Shostakovich - Symphony No 10
Royal Liverpool Philharmonic Orchestra / Vasily Petrenko
Naxos 8572461 Buy now
Petrenko’s Shostakovich cycle goes from strength to strength, and hardly any of the reservations I voiced over his Eighth apply to this profound and passionate account of No 10.
This is a symphony that places a high premium on a conductor’s ability to shape long lines with subtle inflections of tempo and structural accent, especially in the epic first movement’s journey from mystery to tragic climax and back. In this respect Petrenko lives up to – I venture to say, even surpasses – the greatest of his compatriots, joining the earlier Karajan account as the most satisfying I could name. Only the very slight jolt in dynamic level on the way down from the passionate central phase (at 15'08") fractionally disappoints.
The denunciatory Scherzo is as hefty and as furious as any, or would be if only the trumpets rang out more fiercely at the high-point (from 3'45"). I don’t know whether to lay the blame at the door of players, conductor or engineers, but this apparent misplaced reticence is the same weakness I felt in Petrenko’s Eighth, so I hope it can be overcome in future issues.

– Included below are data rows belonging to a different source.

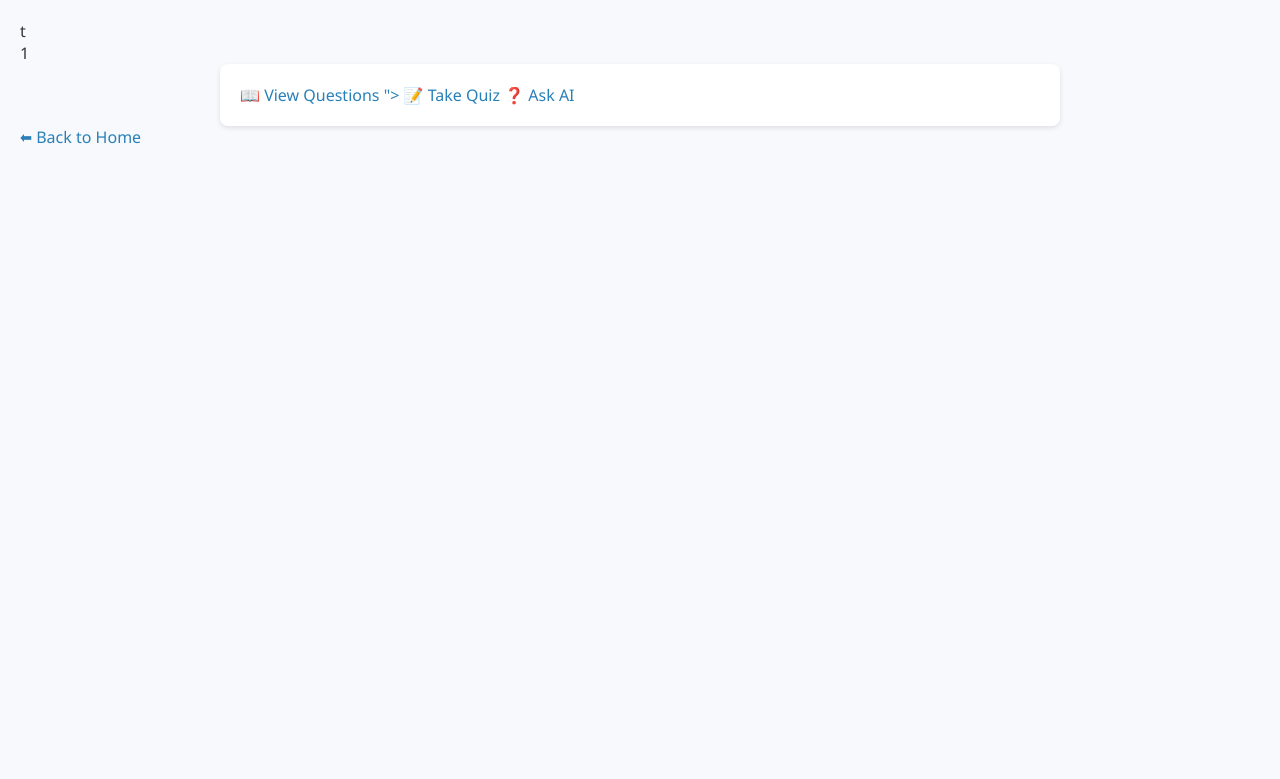
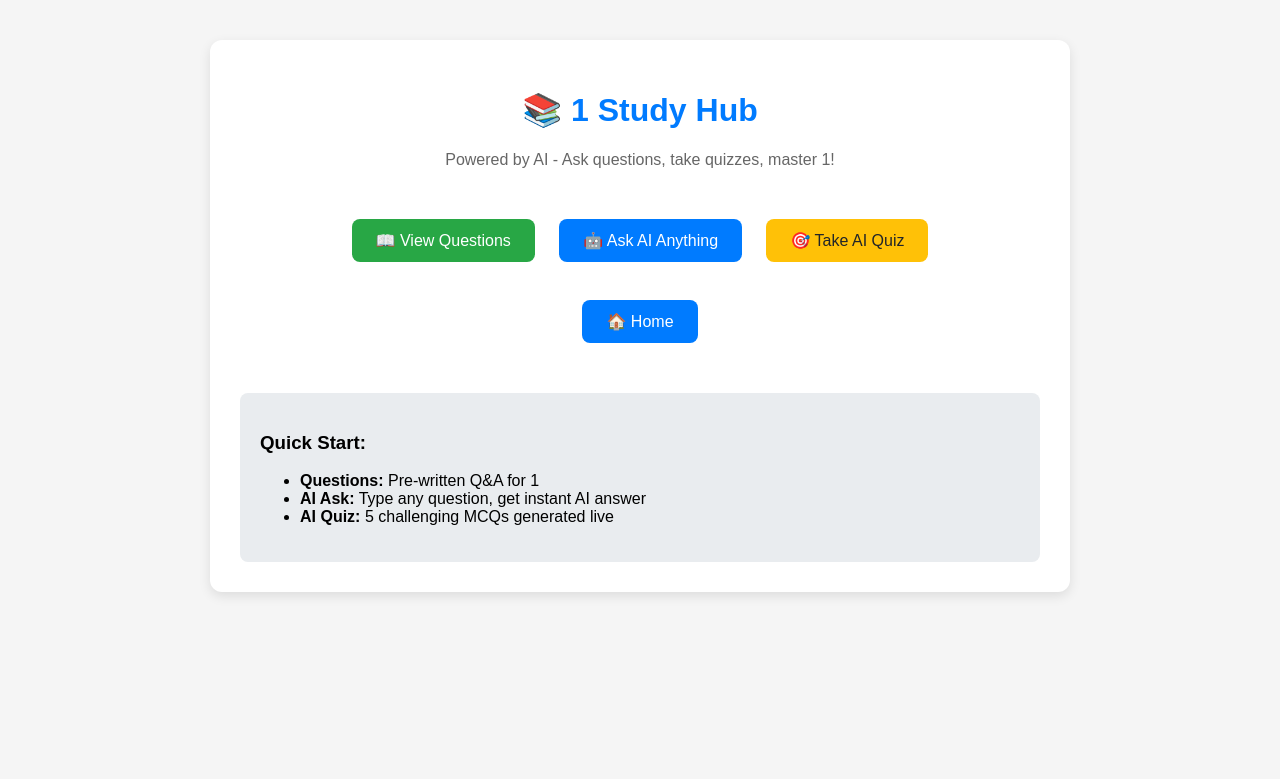
Before and after one commit to Karunyareddy49/smart-study-buddy, a Flask app: page /subject/1 in a window 1280 px wide. Shown: the top 779 px of the page. Run offline with Flask 3, Linux system fonts and the light colour scheme.

Commit message:
Update subject_page1.html

```diff
--- a/templates/subject_page1.html
+++ b/templates/subject_page1.html
@@ -1,30 +1,42 @@
-t<!DOCTYPE html>
-<html>
+<!DOCTYPE html>
+<html lang="en">
 <head>
     <meta charset="UTF-8">
-    <title>{{ subject }}</title>
-    <link rel="stylesheet" href="{{ url_for('static', filename='style.css') }}">
+    <meta name="viewport" content="width=device-width, initial-scale=1.0">
+    <title>{{ subject }} - Smart Study Buddy</title>
+    <style>
+        body { font-family: Arial, sans-serif; margin: 40px; background: #f5f5f5; }
+        .container { max-width: 800px; margin: 0 auto; background: white; padding: 30px; border-radius: 12px; box-shadow: 0 4px 12px rgba(0,0,0,0.1); }
+        h1 { color: #007bff; text-align: center; }
+        .btn { display: inline-block; padding: 12px 24px; margin: 10px; background: #007bff; color: white; text-decoration: none; border-radius: 8px; transition: background 0.3s; }
+        .btn:hover { background: #0056b3; }
+        .btn-success { background: #28a745; }
+        .btn-success:hover { background: #1e7e34; }
+        .btn-warning { background: #ffc107; color: #212529; }
+        .btn-warning:hover { background: #e0a800; }
+    </style>
 </head>
 <body>
-<header>{{ subject }}</header>
+    <div class="container">
+        <h1>📚 {{ subject }} Study Hub</h1>
+        <p style="text-align: center; color: #666;">Powered by AI - Ask questions, take quizzes, master {{ subject }}!</p>
 
-<div class="container" style="flex-direction: column; gap: 15px;">
+        <div style="text-align: center; margin: 40px 0;">
+            <a href="{{ url_for('view_questions', sub=subject) }}" class="btn btn-success">📖 View Questions</a>
+            <a href="{{ url_for('ask_ai2', sub=subject) }}" class="btn">🤖 Ask AI Anything</a>
+            <a href="{{ url_for('ai_quiz', sub=subject) }}" class="btn btn-warning">🎯 Take AI Quiz</a>
+            <br><br>
+            <a href="{{ url_for('home') }}" class="btn">🏠 Home</a>
+        </div>
 
-    <a class="card" href="{{ url_for('subject_questions', subject=subject) }}">
-        📖 View Questions
-    </a>
-
-    <a class="card" href="{{ url_for('ai_quiz', sub=subject) }}">
-">
-        📝 Take Quiz
-    </a>
-
-    <a class="card" href="{{ url_for('ask', subject=subject) }}">
-        ❓ Ask AI
-    </a>
-
-</div>
-
-<a href="{{ url_for('home') }}">⬅ Back to Home</a>
+        <div style="background: #e9ecef; padding: 20px; border-radius: 8px; margin-top: 30px;">
+            <h3>Quick Start:</h3>
+            <ul>
+                <li><strong>Questions:</strong> Pre-written Q&A for {{ subject }}</li>
+                <li><strong>AI Ask:</strong> Type any question, get instant AI answer</li>
+                <li><strong>AI Quiz:</strong> 5 challenging MCQs generated live</li>
+            </ul>
+        </div>
+    </div>
 </body>
 </html>
```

At any rate it is not long before the third movement casts its spell, with the perfect watchful tentativeness at the opening and some inspired pointing of colour and accent in the first statement of the “DSCH” theme. Here and in the finale Petrenko’s instinct for pacing enables the power of Shostakovich’s symphonic design to register to maximum effect. If there has been a finer account of the Tenth in recent years, I confess I must have missed it; and I would be surprised. With the possible exception of the brass balance, noted above, the Naxos recording is clear and full-bodied. David Fanning